A 79-year-old former UBS account holder and US citizen, Mary Estelle Curran, has been hit with a massive $21m fine after she pled guilty to two counts of tax perjury and Report of foreign bank and financial accounts (FBAR) violation in a Florida Court.
According to the Justice Department and Internal Revenue Service, Curran agreed to waive indictment and plead guilty to two counts of tax fraud.
According to court documents, the US District Court for the Southern District of Florida ruled Curran had failed to report $667,716 over the period 2001-2008 on her undeclared offshore accounts with UBS which exceeded $43m in 2007.
Curran agreed to pay a FBAR penalty of $21,666,929, which represents 50% of the year-end balances of the undeclared accounts for the year 2007.
US authorities tax loss of $667,716
Curran’s first sentencing comes after UBS was fined $780m in February 2009 and forced to hand over the names of 4,450 suspected US tax dodgers who held up to $18bn undeclared financial accounts at UBS.
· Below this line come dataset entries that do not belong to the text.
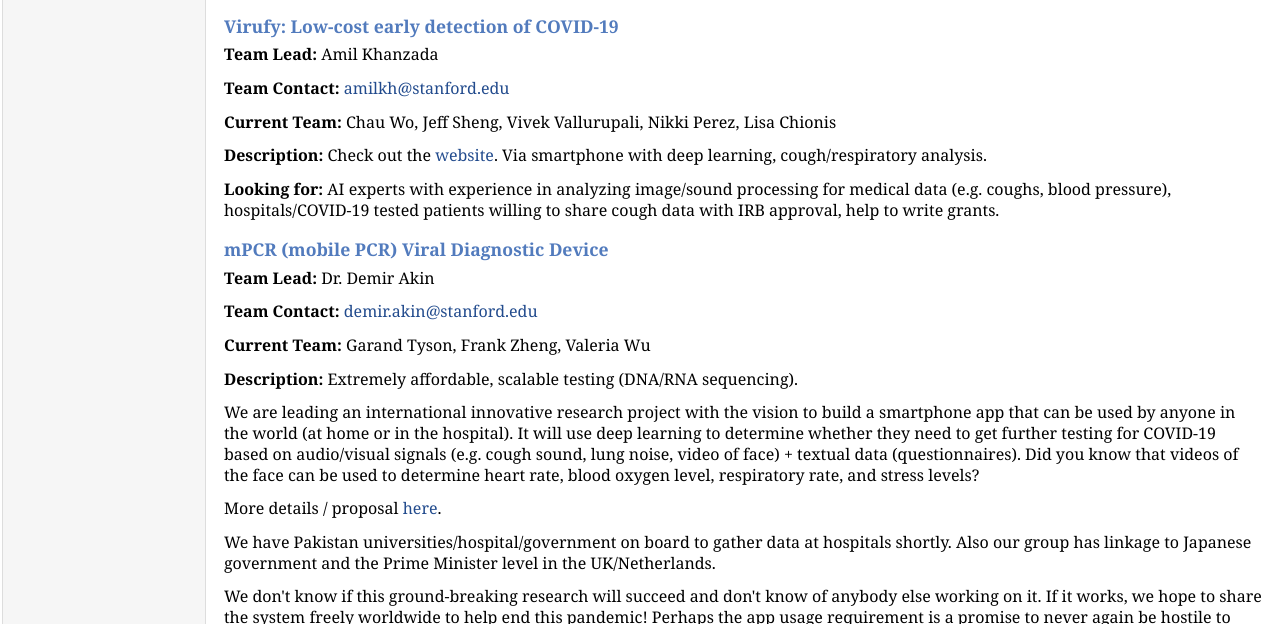
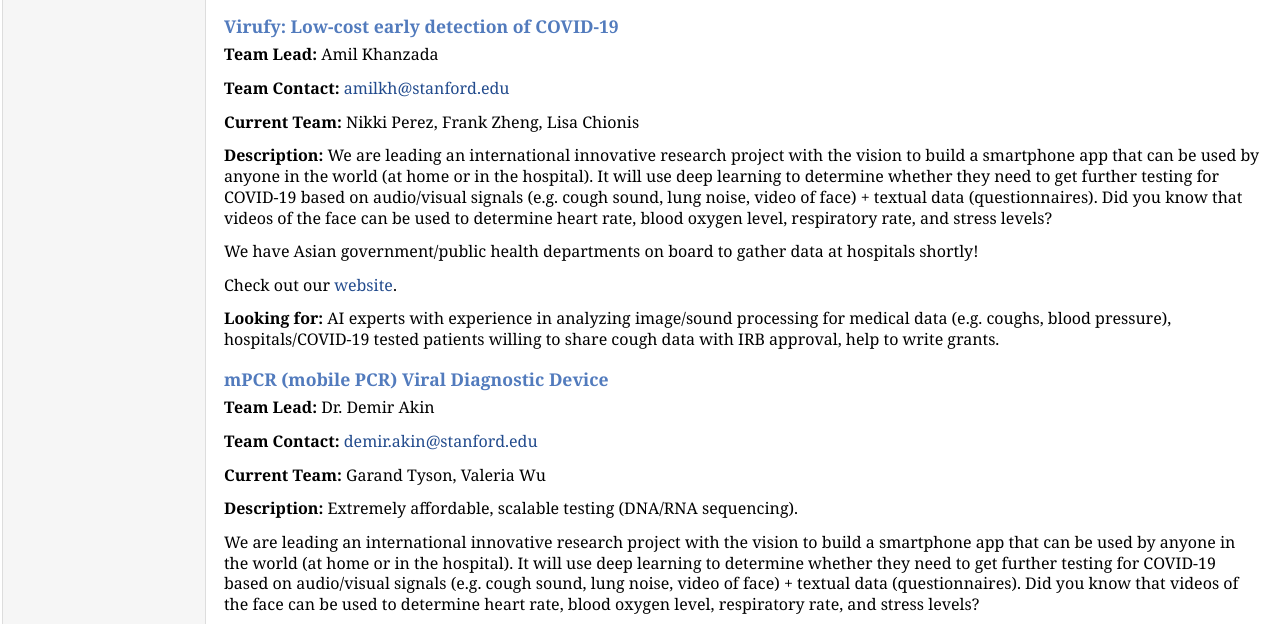
Before and after one commit to Josh-Payne/covid-19-response-innovation-lab, a plain HTML site: page projects.html in a window 1280 px wide. Shown: the part 152-776 px from the top of the page. Drawn offline with Linux system fonts and the light colour scheme.

Commit message:
proj fix

```diff
--- a/projects.html
+++ b/projects.html
@@ -42,18 +42,18 @@
 <h3>Virufy: Low-cost early detection of COVID-19</h3>
 <p><b>Team Lead:</b> Amil Khanzada</p>
 <p><b>Team Contact:</b> <a href="mailto:amilkh@stanford.edu">amilkh@stanford.edu</a></p>
-<p><b>Current Team:</b> Chau Wo, Jeff Sheng, Vivek Vallurupali, Nikki Perez, Lisa Chionis</p>
-<p><b>Description:</b> Check out the <a href="http://virufy.org/">website</a>. Via smartphone with deep learning, cough/respiratory analysis.</p>
+<p><b>Current Team:</b> Nikki Perez, Frank Zheng, Lisa Chionis</p>
+<p><b>Description:</b> We are leading an international innovative research project with the vision to build a smartphone app that can be used by anyone in the world (at home or in the hospital). It will use deep learning to determine whether they need to get further testing for COVID-19 based on audio/visual signals (e.g. cough sound, lung noise, video of face) + textual data (questionnaires). Did you know that videos of the face can be used to determine heart rate, blood oxygen level, respiratory rate, and stress levels?</p>
+<p>We have Asian government/public health departments on board to gather data at hospitals shortly!</p>
+<p>Check out our <a href="http://virufy.org/">website</a>.</p>
 <p><b>Looking for:</b> AI experts with experience in analyzing image/sound processing for medical data (e.g. coughs, blood pressure), hospitals/COVID-19 tested patients willing to share cough data with IRB approval, help to write grants.</p>
 <h3>mPCR (mobile PCR) Viral Diagnostic Device</h3>
 <p><b>Team Lead:</b> Dr. Demir Akin</p>
 <p><b>Team Contact:</b> <a href="mailto:demir.akin@stanford.edu">demir.akin@stanford.edu</a></p>
-<p><b>Current Team:</b> Garand Tyson, Frank Zheng, Valeria Wu</p>
+<p><b>Current Team:</b> Garand Tyson, Valeria Wu</p>
 <p><b>Description:</b> Extremely affordable, scalable testing (DNA/RNA sequencing).</p>
 <p>We are leading an international innovative research project with the vision to build a smartphone app that can be used by anyone in the world (at home or in the hospital). It will use deep learning to determine whether they need to get further testing for COVID-19 based on audio/visual signals (e.g. cough sound, lung noise, video of face) + textual data (questionnaires). Did you know that videos of the face can be used to determine heart rate, blood oxygen level, respiratory rate, and stress levels?</p>
 <p>More details / proposal <a href="https://drive.google.com/drive/u/4/folders/1dwrl97KXw2WPabVcelha4dTgYF6y2t0p">here</a>.</p>
-<p>We have Pakistan universities/hospital/government on board to gather data at hospitals shortly.
-Also our group has linkage to Japanese government and the Prime Minister level in the UK/Netherlands.</p>
 <p>We don't know if this ground-breaking research will succeed and don't know of anybody else working on it. If it works, we hope to share the system freely worldwide to help end this pandemic! Perhaps the app usage requirement is a promise to never again be hostile to another nation.</p>
 <p><b>Looking for:</b> We need to replicate the existing devices or finalize the manufacturing ot the version 2 device. For this purpose we need team members with expertise in the following areas. People with: </p>
 <p><div></div></p>
@@ -212,7 +212,7 @@
 <p><b>Looking for:</b> A web designer, maintaining content each week + put it on Apple podcast and potentially the Daily; additionally may expect managing mailing list + editing interview / recordings.</p>
 <div id="footer">
 <div id="footer-text">
-Page generated 2020-04-09 20:41:26 CDT, by <a href="http://jemdoc.jaboc.net/">jemdoc</a>.
+Page generated 2020-04-10 11:55:33 CDT, by <a href="http://jemdoc.jaboc.net/">jemdoc</a>.
 </div>
 </div>
 </td>
```
Also changed, not shown: 1 other file.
If compared to the fee the bank Wegelin & Co was ordered to pay ($57.8m) Curran’s individual penalty represents nearly 40% of the fee a New York Court ordered the oldest Swiss private bank to pay on 3 January, after it pleaded guilty of helping US citizens evade tax.
Facing six year prison sentence
In media reports, one of Curran’s lawyers Nathan Hochman said she accepted full responsibility for her actions, but there are a significant number of mitigating circumstances in the case.
Curran faces a potential maximum prison term of six years, with advisory Federal Sentencing Guidelines and Policy Statements (or case law) indicating guidelines ranging from 30 to 37 months.
A sentencing date has not been set.
2001-2007: Swiss and Lichtenstein accounts at UBS AG
In 2000, Curran (who lives in a $9.6m property in Palm Beach), inherited her late husband’s undeclared foreign financial account at UBS AG in the name of Flognet Foundation, a nominee Lichtenstein foundation that her husband had created.
The Floridian, who is a neighbour of Ruth Madoff, Bernard Madoff’s wife, also became the beneficial owner of another UBS account in 2007, in the name of Norega Investment, a nominee Panamanian corporation which was created the same year, according to court documents.
In June 2008, the fiduciaries managing Curran’s account at UBS closed those accounts and transferred the assets to a new account opened in the name of Norega Investment in an unnamed Lichtenstein bank, according to court documents.
Income tax filed, but not for Swiss accounts
Having foreign financial accounts required Curran to file a US Individual Income Tax Return (IITR) to report her worldwide income. She was also supposed to declare any foreign based financial accounts at UBS in Switzerland in which she had a financial interest or signature authority over that contained assets in excess of $10,000.
According to documents relating to the guilty plea, Curran had filed US IITR through 2001 to 2007, but "wilfully failed to report on those tax returns any income earned on the accounts that she held at UBS in Switzerland.
She also failed to "disclose that she had an interest in or signature or other authority over a financial account in a foreign country."
Curran is made an example of
According to Assistant Attorney General Kathryn Keneally, Curran was being made an example of.
She said, "U.S. taxpayers who fail to come forward in the voluntary disclosure program risk prosecution and substantial fines, as this case demonstrates."
"The Justice Department continues to pursue those who hide income and assets from the IRS through the use of nominee businesses and offshore bank accounts," Keneally added.